The jump is the biggest since September last year with house prices continuing to rise because of strong buyer demand and a lack of properties, the lender said.
Russell Galley, managing director at Halifax, said he expected house prices should slow over the coming year.
He said: “Average UK house prices rose again in March for the ninth month in a row. The increase of 1.4%, or £3,860 in cash terms, was the biggest jump since last September.
“The story behind such strong house price inflation remains unchanged: limited supply and strong demand, despite the prospect of increasing pressure on households’ finances.”
He added: “Although there is some recent evidence of more homes coming onto the market, the fundamental issue remains that too many buyers are chasing too few properties.”
The average house price of £282,753 was up £28,113 on a year ago, according to the Halifax, and £43,577 up on the first lockdown.
But Galley noted with policymakers needing to keep inflation down, and the war in Ukraine making that harder, interest rates were likely to rise. Along with a higher cost of living “these factors should lead to a slowdown in house price inflation over the next year”, he said.
The Halifax also noted the South West of England overtook Wales as the place where annual price house inflation has risen most, at 14.6% between February and March this year.
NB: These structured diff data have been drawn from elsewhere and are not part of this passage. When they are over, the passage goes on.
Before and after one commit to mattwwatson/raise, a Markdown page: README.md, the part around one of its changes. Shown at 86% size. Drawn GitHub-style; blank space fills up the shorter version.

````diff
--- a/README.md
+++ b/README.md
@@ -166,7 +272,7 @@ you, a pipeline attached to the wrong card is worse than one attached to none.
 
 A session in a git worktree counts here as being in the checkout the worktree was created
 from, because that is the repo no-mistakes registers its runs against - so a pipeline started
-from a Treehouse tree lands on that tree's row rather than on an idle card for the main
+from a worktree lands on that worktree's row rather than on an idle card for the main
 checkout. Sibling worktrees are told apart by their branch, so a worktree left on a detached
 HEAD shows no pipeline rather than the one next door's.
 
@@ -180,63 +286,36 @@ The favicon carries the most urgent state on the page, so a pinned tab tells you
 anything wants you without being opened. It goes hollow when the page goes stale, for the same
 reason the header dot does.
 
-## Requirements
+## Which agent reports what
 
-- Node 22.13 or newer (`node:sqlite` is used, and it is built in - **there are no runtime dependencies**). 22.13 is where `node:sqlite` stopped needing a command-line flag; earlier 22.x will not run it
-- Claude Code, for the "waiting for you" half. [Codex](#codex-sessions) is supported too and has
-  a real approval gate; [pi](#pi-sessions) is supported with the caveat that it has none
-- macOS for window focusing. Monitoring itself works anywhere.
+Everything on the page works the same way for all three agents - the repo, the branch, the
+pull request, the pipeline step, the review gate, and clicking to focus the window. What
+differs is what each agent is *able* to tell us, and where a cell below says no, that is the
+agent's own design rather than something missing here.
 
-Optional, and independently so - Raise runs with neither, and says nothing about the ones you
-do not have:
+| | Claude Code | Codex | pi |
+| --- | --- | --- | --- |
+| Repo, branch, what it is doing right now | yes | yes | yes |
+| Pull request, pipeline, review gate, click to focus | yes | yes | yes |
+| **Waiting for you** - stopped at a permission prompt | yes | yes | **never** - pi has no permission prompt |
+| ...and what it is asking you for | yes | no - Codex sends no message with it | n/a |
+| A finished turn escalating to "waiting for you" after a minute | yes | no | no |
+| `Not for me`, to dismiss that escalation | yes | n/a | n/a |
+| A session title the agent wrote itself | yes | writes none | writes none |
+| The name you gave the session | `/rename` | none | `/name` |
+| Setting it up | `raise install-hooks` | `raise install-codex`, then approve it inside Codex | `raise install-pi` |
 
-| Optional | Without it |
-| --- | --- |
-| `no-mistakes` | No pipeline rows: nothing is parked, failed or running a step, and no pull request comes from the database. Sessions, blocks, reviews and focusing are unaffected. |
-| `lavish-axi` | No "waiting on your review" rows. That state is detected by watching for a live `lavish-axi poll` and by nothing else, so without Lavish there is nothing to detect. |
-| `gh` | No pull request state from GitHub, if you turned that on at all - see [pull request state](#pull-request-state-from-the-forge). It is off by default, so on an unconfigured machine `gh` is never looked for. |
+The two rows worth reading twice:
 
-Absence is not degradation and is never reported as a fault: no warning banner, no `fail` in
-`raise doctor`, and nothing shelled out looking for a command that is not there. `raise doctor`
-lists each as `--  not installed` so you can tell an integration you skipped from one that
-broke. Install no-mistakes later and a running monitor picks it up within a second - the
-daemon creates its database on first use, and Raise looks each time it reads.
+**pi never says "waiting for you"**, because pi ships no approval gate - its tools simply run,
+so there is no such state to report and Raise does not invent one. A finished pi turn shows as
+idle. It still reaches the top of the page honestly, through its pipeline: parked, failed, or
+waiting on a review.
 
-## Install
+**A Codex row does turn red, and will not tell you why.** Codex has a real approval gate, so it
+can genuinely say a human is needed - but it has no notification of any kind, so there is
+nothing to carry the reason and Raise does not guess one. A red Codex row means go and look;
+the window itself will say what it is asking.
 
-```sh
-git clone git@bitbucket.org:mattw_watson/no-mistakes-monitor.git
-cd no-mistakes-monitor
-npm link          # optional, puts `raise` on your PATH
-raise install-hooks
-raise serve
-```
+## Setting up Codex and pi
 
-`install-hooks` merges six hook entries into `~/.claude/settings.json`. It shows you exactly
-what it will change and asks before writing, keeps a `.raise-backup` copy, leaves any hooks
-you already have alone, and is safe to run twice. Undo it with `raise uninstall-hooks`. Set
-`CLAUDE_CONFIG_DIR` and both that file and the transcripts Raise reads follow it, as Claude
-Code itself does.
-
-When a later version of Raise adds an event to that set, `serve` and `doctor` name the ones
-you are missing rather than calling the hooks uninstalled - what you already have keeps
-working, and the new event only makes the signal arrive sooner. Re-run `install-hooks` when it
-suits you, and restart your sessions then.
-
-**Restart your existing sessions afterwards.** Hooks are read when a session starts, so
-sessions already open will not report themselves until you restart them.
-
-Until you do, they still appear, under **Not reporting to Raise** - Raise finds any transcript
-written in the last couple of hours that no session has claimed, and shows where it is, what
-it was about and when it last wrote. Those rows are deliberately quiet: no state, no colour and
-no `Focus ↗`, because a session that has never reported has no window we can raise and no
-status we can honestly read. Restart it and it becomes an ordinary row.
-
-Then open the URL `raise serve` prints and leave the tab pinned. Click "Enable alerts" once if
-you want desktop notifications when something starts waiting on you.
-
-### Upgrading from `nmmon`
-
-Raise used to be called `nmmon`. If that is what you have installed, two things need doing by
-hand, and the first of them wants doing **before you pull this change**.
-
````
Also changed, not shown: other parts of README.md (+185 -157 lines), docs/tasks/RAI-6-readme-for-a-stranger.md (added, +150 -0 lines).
In Wales house price growth was 14.1%.
Comment on the latest house price hike:
“While other sectors like energy and food have been consistently increasing, the housing market may begin to suffer a slowdown in demand if the current rate of increase continues as more consumers start to struggle to enter the market.” - Walid Koudmani, chief market analyst at financial brokerage XTB.
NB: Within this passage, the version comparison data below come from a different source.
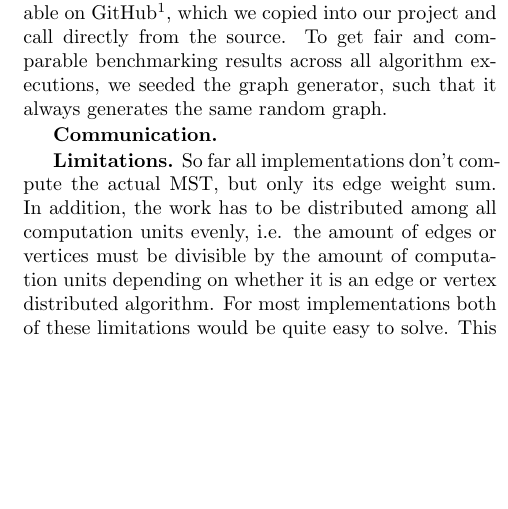
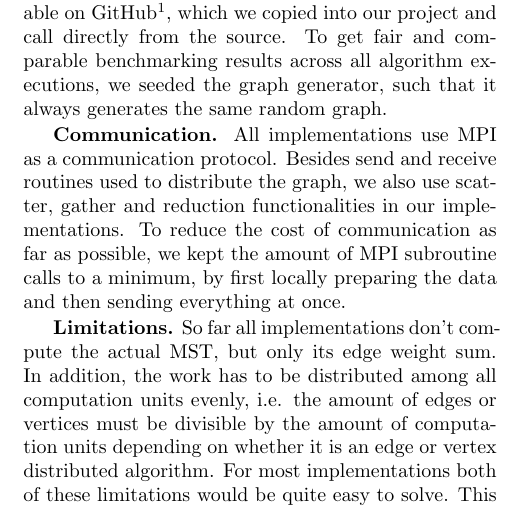
Before and after one commit to ansamuel/parallel-boruvka-project-report, a LaTeX paper (report.tex): part of one column of page 4 of 7, cut so that both start at the same text, the shorter picture padded with empty space. Compiled offline with pdfLaTeX.

Commit message:
Add paragraph communication to implementation

```diff
--- a/report.tex
+++ b/report.tex
@@ -364,9 +364,10 @@ project and call directly from the source. To get fair and comparable benchmarki
 executions, we seeded the graph generator, such that it always generates the same random graph.
 
 \mypar{Communication}
-% TODO mention how mpi was used
-% edge-dist: MPI_Scatter for distributing edges and MPI_Allreduce with custom reduce function to reduce to smallest weight edge for each component, and with custom edge_type containing three ints.
-% vertice-dist: MPI_Allreduce similarly as for edge dist and MPI_Allgather for combinging roots array during merging.
+All implementations use MPI as a communication protocol. Besides send and receive routines used to distribute the
+graph, we also use scatter, gather and reduction functionalities in our implementations. To reduce the cost of
+communication as far as possible, we kept the amount of MPI subroutine calls to a minimum, by first locally preparing
+the data and then sending everything at once.
 
 \mypar{Limitations}
 So far all implementations don't compute the actual MST, but only its edge weight sum. In addition, the work has to be
```
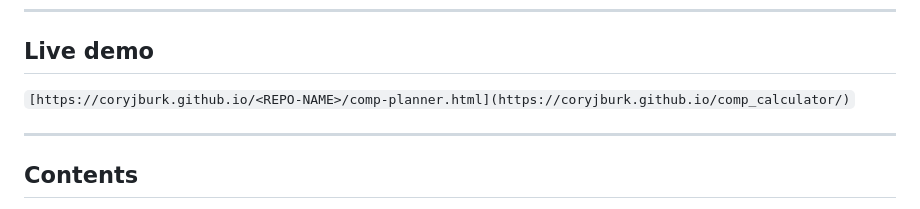
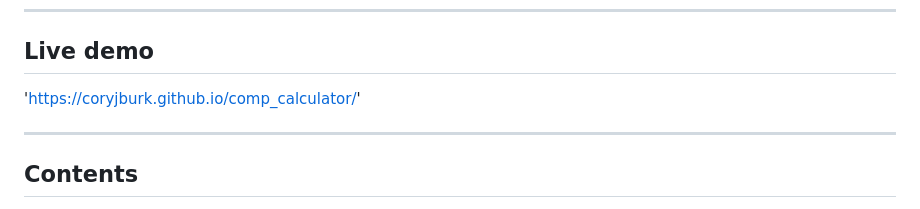
Before and after one commit to coryjburk/comp_calculator, a Markdown page: README.md, the part around the change. Drawn GitHub-style.

Commit message:
Fix live demo link in README.md

```diff
--- a/README.md
+++ b/README.md
@@ -10,7 +10,7 @@ Everything runs locally in the browser. No account, no server, no data leaves th
 
 ## Live demo
 
-`[https://coryjburk.github.io/<REPO-NAME>/comp-planner.html](https://coryjburk.github.io/comp_calculator/)`
+'https://coryjburk.github.io/comp_calculator/'
 
 ---
 
```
“The housing market may well have hit maximum overdrive with this latest spike in prices. It’s as if the housing market has decoupled itself from the rest of the economy and the cost of living crisis has yet to make any dent on the prices people are willing to pay.” - Nicky Stevenson, managing director at national estate agent group Fine & Country
“The release of every new set of house prices is starting to feel like Groundhog Day, with constant announcements of yet another record high becoming increasingly monotonous. There was so much expectation that the cost of living crisis would start to impact on house prices, yet prices continue to defy predictions and show month-on-month increases.” Iain McKenzie, chief executive of The Guild of Property Professionals.
“Covid-induced disruptions, backlogs in the planning system and spiralling building costs mean a lot of developers have been hamstrung in their efforts to build more homes across the UK. Policymakers must focus on how we use the housing we have more effectively.” - Anna Clare Harper, director at IMMO, a tech-driven residential investment platform.